DELTA BANK & TRUST
More fraud claims were raised by Delta Bank & Trust in their answer filed with the court on April 11. Delta Bank was the first to file against Smiley Jr. and Sr. for loan default.
The bank has since said “Dennis Smiley Sr. did not sign any of the subject loan documents. Upon information and belief, an individual other than Henry Dennis Smiley Sr. signed his name without his knowledge,” the filing states.
Legal experts told The City Wire that if federal fraud charges are filed these complaints could be consolidated into the federal court system. There have been no criminal charges filed at this time, but it has been widely reported that a federal investigation is ongoing. Sources believe there is enough evidence to waive a grand jury seating, moving straight to a plea bargain with the U.S. Attorney’s Office.
Acts of individual employee fraud can protect companies to a certain extent.

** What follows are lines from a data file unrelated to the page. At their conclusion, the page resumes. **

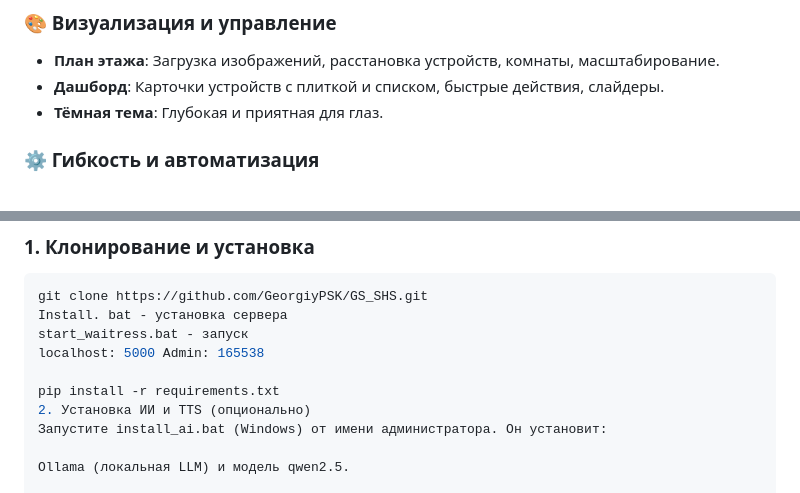
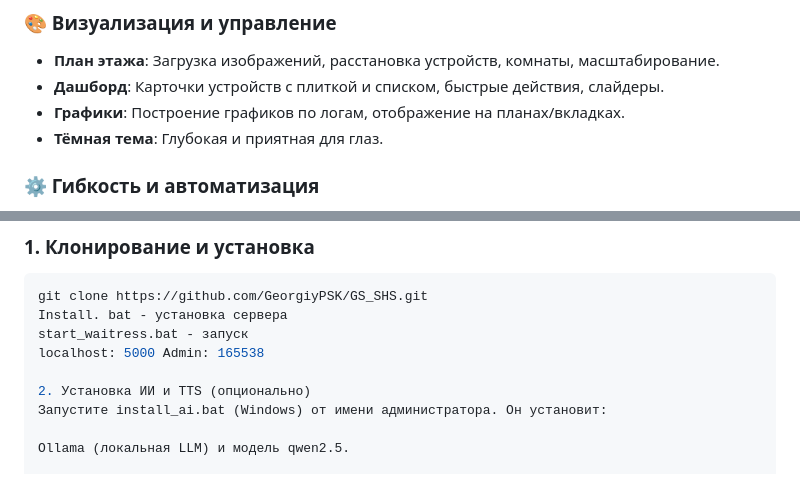
Before and after one commit to GeorgiyPSK/GS_SHS, a Markdown page: README.md, 2 parts joined by grey strips. Rendered like a GitHub page.

```diff
--- a/README.md
+++ b/README.md
@@ -31,6 +31,7 @@
 ### 🎨 Визуализация и управление
 - **План этажа**: Загрузка изображений, расстановка устройств, комнаты, масштабирование.
 - **Дашборд**: Карточки устройств с плиткой и списком, быстрые действия, слайдеры.
+- **Графики**: Построение графиков по логам, отображение на планах/вкладках.
 - **Тёмная тема**: Глубокая и приятная для глаз.
 
 ### ⚙️ Гибкость и автоматизация
@@ -59,7 +60,6 @@ Install. bat - установка сервера
 start_waitress.bat - запуск
 localhost: 5000 Admin: 165538
 
-pip install -r requirements.txt
 2. Установка ИИ и TTS (опционально)
 Запустите install_ai.bat (Windows) от имени администратора. Он установит:
 
```
Also changed, not shown: other parts of README.md (+1 -1 lines).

But, the Federal Deposit Insurance Corporation notes in its regulations that bank management is responsible for preventing and detecting fraud and insider abuse.
“The primary responsibility to prevent fraud and insider abuse rests with the board of directors and senior management.”
Smiley was senior management, but the FDIC states there should be checks and balances in place to circumvent and detect suspicious activities at the executive level.